Terry Schiavo's case, in contrast, represents clear passive euthanasia which is voluntary if you believe she wanted it, involuntary if you believe she wanted to live, or nonvoluntary if you believe there is no evidence of what she wanted and the decision is being made for her. I believe the safest category in her case is nonvoluntary passive euthanasia.

What is illegal in our society is any kind of active euthanasia (passive voluntary euthansia is legal; it is withdrawal of life support), though our studies show that people do not care so much about this as fearing nonvoluntary or involuntary euthanasia, whether it is active or passive. The danger of legalizing active euthanasia of any kind is that it can rapidly degenerate into involuntary euthansia (which is done against patient's wishes—which was done in Nazi medicine) or nonvoluntary euthanasia which is what seems to be going on with Terry Schiavo.   

Much of what some people want to be legal, already is. 
So, in summary:

Voluntary passive euthanasia:  already legal
Nonvoluntary passive euthanasia:  indeterminate
Involuntary passive euthanasia:  illegal
 
Voluntary active euthanasia:  Illegal except for Oregon, Netherlands, Belgium, and previously in the Northern Territories of Australia, and practiced in Michigan by Kevorkian.

Involuntary active euthanasia:  illegal but seems to have been practiced on occasion in Netherlands.

Nonvoluntary active euthanasia:  illegal but seems to have been practiced in Netherlands.
 
However, voluntary euthanasia is a difficult concept, because people can become demoralized and depressed and thus seek it out. To say it is legal is not the same as saying it should be encouraged. 

I once ran a suicide prevention clinic.  We tried to change people's minds about killing themselves, even though the act would be voluntary.  Kevorkian did not do this but simply went along with patient's requests, or maybe even encouraged them.

This is merely a very basic taxonomy. Circumstances are always full of complications which make even this set of distinctions quite murky.

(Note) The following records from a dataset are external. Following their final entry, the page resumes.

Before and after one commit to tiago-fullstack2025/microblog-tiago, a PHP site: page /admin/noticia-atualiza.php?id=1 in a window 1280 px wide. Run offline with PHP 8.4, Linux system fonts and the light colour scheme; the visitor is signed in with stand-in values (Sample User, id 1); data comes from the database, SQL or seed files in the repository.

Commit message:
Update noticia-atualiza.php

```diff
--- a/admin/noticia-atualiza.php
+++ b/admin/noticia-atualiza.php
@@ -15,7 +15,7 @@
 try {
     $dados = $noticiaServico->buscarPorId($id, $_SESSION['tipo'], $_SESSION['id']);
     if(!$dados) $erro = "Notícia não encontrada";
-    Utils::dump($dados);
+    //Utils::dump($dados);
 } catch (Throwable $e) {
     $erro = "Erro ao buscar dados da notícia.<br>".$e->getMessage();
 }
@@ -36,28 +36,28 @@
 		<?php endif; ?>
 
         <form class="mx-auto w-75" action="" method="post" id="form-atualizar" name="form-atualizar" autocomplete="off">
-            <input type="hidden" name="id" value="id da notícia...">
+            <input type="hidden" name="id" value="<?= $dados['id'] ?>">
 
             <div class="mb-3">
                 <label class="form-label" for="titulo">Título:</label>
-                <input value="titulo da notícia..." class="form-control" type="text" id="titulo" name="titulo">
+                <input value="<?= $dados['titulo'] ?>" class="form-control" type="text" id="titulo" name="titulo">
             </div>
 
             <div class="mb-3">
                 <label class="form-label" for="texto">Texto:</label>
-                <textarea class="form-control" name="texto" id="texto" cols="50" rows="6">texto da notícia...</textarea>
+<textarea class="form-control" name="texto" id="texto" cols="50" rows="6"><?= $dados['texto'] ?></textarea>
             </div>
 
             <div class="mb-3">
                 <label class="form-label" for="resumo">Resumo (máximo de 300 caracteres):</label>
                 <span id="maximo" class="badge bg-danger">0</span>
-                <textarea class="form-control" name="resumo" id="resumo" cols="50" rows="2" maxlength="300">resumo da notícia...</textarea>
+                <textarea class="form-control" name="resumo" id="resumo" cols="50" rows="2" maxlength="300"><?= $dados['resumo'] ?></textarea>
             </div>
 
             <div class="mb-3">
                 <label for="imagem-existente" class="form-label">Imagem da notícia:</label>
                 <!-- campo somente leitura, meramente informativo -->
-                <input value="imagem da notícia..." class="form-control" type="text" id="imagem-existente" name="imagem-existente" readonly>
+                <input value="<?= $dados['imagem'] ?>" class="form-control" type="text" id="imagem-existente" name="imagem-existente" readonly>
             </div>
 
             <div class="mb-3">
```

Kal Kaplan is a professor of psychology and director of a suicide reasearch center. He was psychologist on the Detroit Free Press—Wayne State University study of the Kevorkian cases.